Hunting seasons for migratory game birds in Wisconsin will be nearly identical to last year under a rule approved by the state Natural Resources Board this week.
The first of the 2016 seasons will open Sept. 1 with the early Canada goose, mourning dove and early teal seasons. Regular waterfowl hunting seasons will
include a 60-day duck season and a 92-day goose season.
The early teal hunt runs Sept. 1-7, early goose Sept. 1-15 and dove Sept. 1-Nov. 29.
The regular goose season opens Sept. 16, and woodcock season begins Sept. 19, a day after the two-day youth waterfowl hunt weekend. Our southern zone duck opener is Oct. 1.
As a result of changes in the federal process for setting annual waterfowl hunting seasons, all migratory game bird hunting seasons will now be approved in April rather than the longstanding August decision, which gives hunters more time to plan and prepare for the fall seasons.
Wisconsin has more than 135,000 migratory game bird hunters and ranks in the top five for number of waterfowl hunters and second in the nation for woodcock hunters.
The Friends of Crescent Beach are sponsoring “Lake Michigan in Motion: Ecological Changes in the 21st Century” with Titus Seilheimer, Ph.D., and a Fisheries Specialist with UW-Sea Grant Institute.
It’s happening Wed., April 27, at 6 p.m. at the Farm Market Kitchen in Algoma.
Lake Michigan is a changing system, from the water levels to the food web. Human actions have changed the lake in many ways and continue to influence the condition of our beaches, water quality, and fisheries.
Titus will discuss the connections between different parts of this complex system and provide an update on the changes that are occurring in the lake and some thoughts about its future.
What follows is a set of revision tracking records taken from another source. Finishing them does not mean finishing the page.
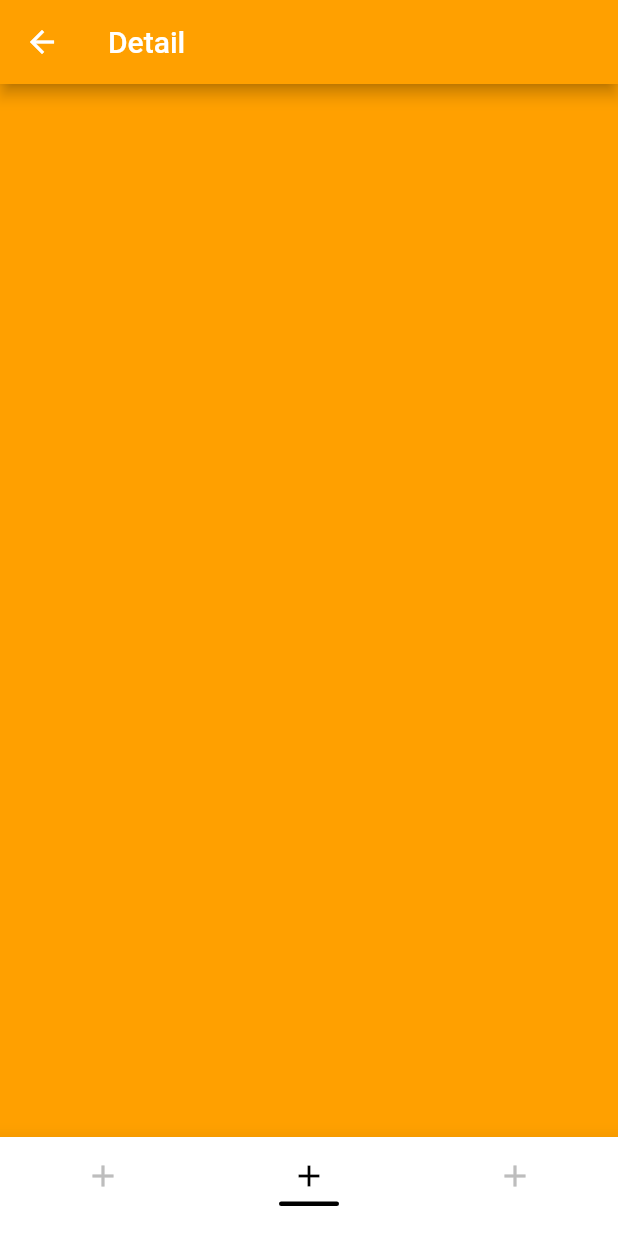
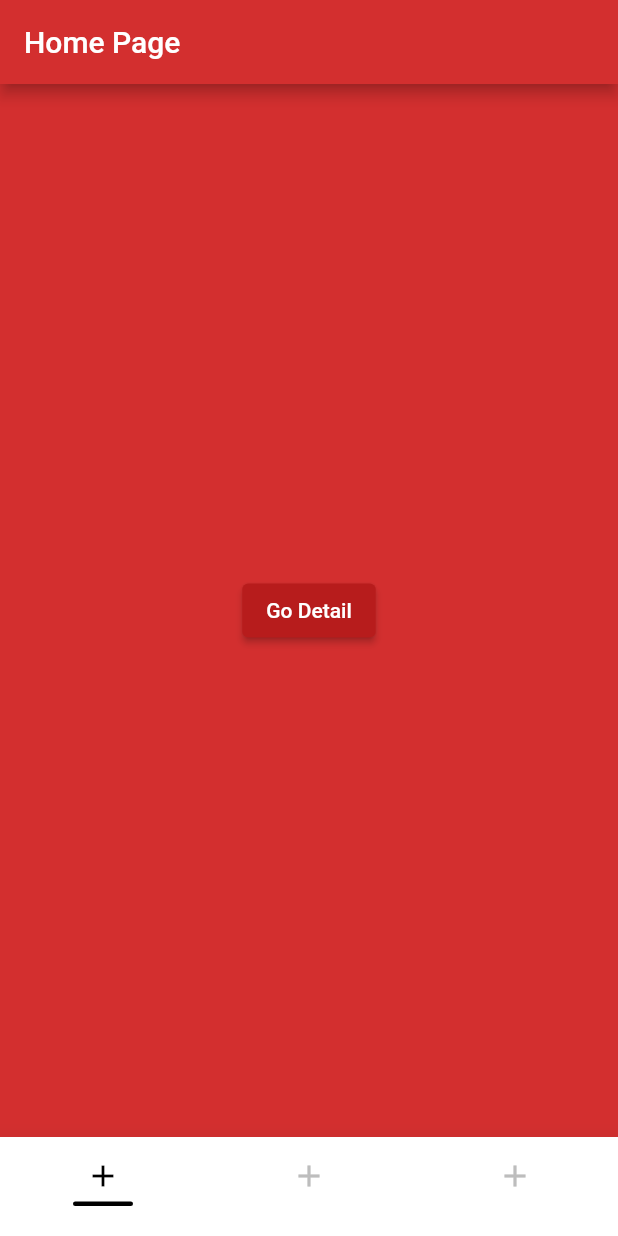
Before and after one commit to yusufnadar/instagram_bottom_nav_bar, a Flutter app: the screen it shows after launch, item 2 of the bottom bar chosen, after a tap on "Go Detail", on a phone screen of 412 x 824 dp. Run offline on Flutter 3.47's test engine with Material 2 defaults, Android fonts, the phone set to English and light mode, and no system bars; our stand-ins replace flutter_svg.

```diff
--- a/example/lib/main.dart
+++ b/example/lib/main.dart
@@ -3,6 +3,7 @@ import 'package:flutter/material.dart';
 import 'package:instagram_bottom_nav_bar/instagram_tab_view.dart';
 import 'package:instagram_bottom_nav_bar/widget/icon_type.dart';
 import 'pages/home_page.dart';
+import 'pages/test.dart';
 
 main() {
   runApp(const MyApp());
@@ -15,55 +16,7 @@ class MyApp extends StatelessWidget {
   Widget build(BuildContext context) {
     return MaterialApp(
       debugShowCheckedModeBanner: false,
-      home: InstagramTabView(
-        selectedItemColor: Colors.black,
-        unselectedItemColor: Colors.grey.shade400,
-        backgroundColor: Colors.white,
-        // Default is Colors.white
-        elevation: 12,
-        // Default elevation is 12,
-        showSelectedLabels: false,
-        // Default showSelectedLabels is false,
-        showUnselectedLabels: false,
-        // Default showUnselectedLabels is false
-        iconSize: 24,
-        // Default iconSize is 24,
-        bottomNavigationBarType: BottomNavigationBarType.fixed,
-        iconType: IconType.icon,
-        dividerWidth: 40,
-        isDivider: true,
-        dividerHeight: 3,
-        dividerMargin: 5,
-        //middleHeight: 40,
-        //height: 70,
-        selectedIconHeight: 20,
-        //middleColor: Colors.blue,
-        items: [
-          InstagramTabItem(
-            label: 'Home Page',
-            page: HomePage(),
-            icon: Icons.add,
-          ),
-          InstagramTabItem(
-            label: 'Home Page',
-            page: HomePage(),
-            icon: Icons.add,
-          ),
-          InstagramTabItem(
-            label: 'Home Page',
-            page: HomePage(),
-            icon: Icons.add,
-            settings: (settings) {
-              switch (settings.name) {
-                default:
-                  return MaterialPageRoute(
-                    builder: (context) => Profile(),
-                  );
-              }
-            },
-          )
-        ],
-      ),
+      home: Test(),
     );
   }
 }
--- a/example/lib/pages/home_page.dart
+++ b/example/lib/pages/home_page.dart
@@ -1,4 +1,7 @@
 import 'package:flutter/material.dart';
+import 'package:instagram_bottom_nav_bar/instagram_tab_view.dart';
+
+import 'test.dart';
 
 class HomePage extends StatelessWidget {
   const HomePage({Key? key}) : super(key: key);
@@ -11,7 +14,8 @@ class HomePage extends StatelessWidget {
       body: Center(
         child: ElevatedButton(
           onPressed: () {
-            Navigator.of(context,rootNavigator: false).push(MaterialPageRoute(builder: (context)=>HomePageDetail()));
+            InstagramTabView.clear();
+            Navigator.of(context,rootNavigator: true).push(MaterialPageRoute(builder: (context)=>Test()));
           },
           style: ElevatedButton.styleFrom(backgroundColor: Colors.red.shade900),
           child: Text('Go Detail'),
--- a/example/lib/pages/profile.dart
+++ b/example/lib/pages/profile.dart
@@ -2,6 +2,7 @@ import 'dart:convert';
 
 import 'package:flutter/material.dart';
 import 'package:http/http.dart' as http;
+import 'package:instagram_bottom_nav_bar/instagram_tab_view.dart';
 class Profile extends StatelessWidget {
   const Profile({Key? key}) : super(key: key);
 
--- /dev/null
+++ b/example/lib/pages/test.dart
@@ -0,0 +1,62 @@
+import 'package:flutter/material.dart';
+import 'package:instagram_bottom_nav_bar/instagram_tab_view.dart';
+
+import 'home_page.dart';
+import 'profile.dart';
+
+class Test extends StatelessWidget {
+  const Test({Key? key}) : super(key: key);
+
+  @override
+  Widget build(BuildContext context) {
+    return InstagramTabView(
+      selectedItemColor: Colors.black,
+      unselectedItemColor: Colors.grey.shade400,
+      backgroundColor: Colors.white,
+      // Default is Colors.white
+      elevation: 12,
+      // Default elevation is 12,
+      showSelectedLabels: false,
+      // Default showSelectedLabels is false,
+      showUnselectedLabels: false,
+      // Default showUnselectedLabels is false
+      iconSize: 24,
+      // Default iconSize is 24,
+      bottomNavigationBarType: BottomNavigationBarType.fixed,
+      iconType: IconType.icon,
+      dividerWidth: 40,
+      isDivider: true,
+      dividerHeight: 3,
+      dividerMargin: 5,
+      //middleHeight: 40,
+      //height: 70,
+      selectedIconHeight: 20,
+      //middleColor: Colors.blue,
+      items: [
+        InstagramTabItem(
+          label: 'Home Page',
+          page: HomePage(),
+          icon: Icons.add,
+        ),
+        InstagramTabItem(
+          label: 'Home Page',
+          page: HomePage(),
+          icon: Icons.add,
+        ),
+        InstagramTabItem(
+          label: 'Home Page',
+          page: Profile(),
+          icon: Icons.add,
+          settings: (settings) {
+            switch (settings.name) {
+              default:
+                return MaterialPageRoute(
+                  builder: (context) => Profile(),
+                );
+            }
+          },
+        )
+      ],
+    );
+  }
+}
--- a/lib/const/bottom_nav_bar_const.dart
+++ b/lib/const/bottom_nav_bar_const.dart
@@ -9,4 +9,11 @@ class TabConsts {
       <GlobalKey<NavigatorState>>[];
 
   static List<IndexedStackChild> navigators = <IndexedStackChild>[];
+
+  static void clear() {
+    bottomBarItemList.clear();
+    navigatorKeys.clear();
+    navigators.clear();
+    pageList = [0];
+  }
 }
--- a/lib/view/bottom_nav_bar_view.dart
+++ b/lib/view/bottom_nav_bar_view.dart
@@ -136,6 +136,14 @@ class InstagramTabView extends StatefulWidget {
     this.middleHeight, this.onTapWith,
   }) : super(key: key);
 
+
+  static void clear() {
+    TabConsts.bottomBarItemList.clear();
+    TabConsts.navigatorKeys.clear();
+    TabConsts.navigators.clear();
+    TabConsts.pageList = [0];
+  }
+
   @override
   State<InstagramTabView> createState() => _InstagramTabViewState();
 }
@@ -143,6 +151,7 @@ class InstagramTabView extends StatefulWidget {
 class _InstagramTabViewState extends State<InstagramTabView>
     with SingleTickerProviderStateMixin {
   late TabController tabController;
+
 
   // current index is 0 at first and you start at first page
   int currentIndex = 0;
--- a/lib/widget/instagram_tab_item.dart
+++ b/lib/widget/instagram_tab_item.dart
@@ -12,6 +12,6 @@ class InstagramTabItem {
     required this.page,
     required this.icon,
     this.initialRoute,
-    this.settings
+    this.settings,
   });
 }
--- a/pubspec.yaml
+++ b/pubspec.yaml
@@ -1,6 +1,6 @@
 name: instagram_bottom_nav_bar
 description: Best bottom bar structure created to control page flow. You don't need to describe navigatorKey for each Bottom Bar Item. I've already do that.
-version: 3.0.10
+version: 3.0.11
 homepage: https://github.com/yusufnadar/instagram_bottom_nav_bar
 
 environment:
```
Also changed, not shown: lib/widget/icon_type.dart (line endings or trailing spaces), 2 other files.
Check out a photo and more on Seilheimer at http://www.seagrant.wisc.edu/home/Default.aspx?tabid=609.
You’ve only got a few more days to comment on proposed quotas, permits and more for the fall bow, crossbow and gun deer seasons.
Check out your favorite county’s recommendations, and learn how to comment, at http://dnr.wi.gov/topic/hunt/cdac.html.
This article originally appeared on Green Bay Press Gazette: Naze: Salmon doomed? Call me a Great Lakes skeptic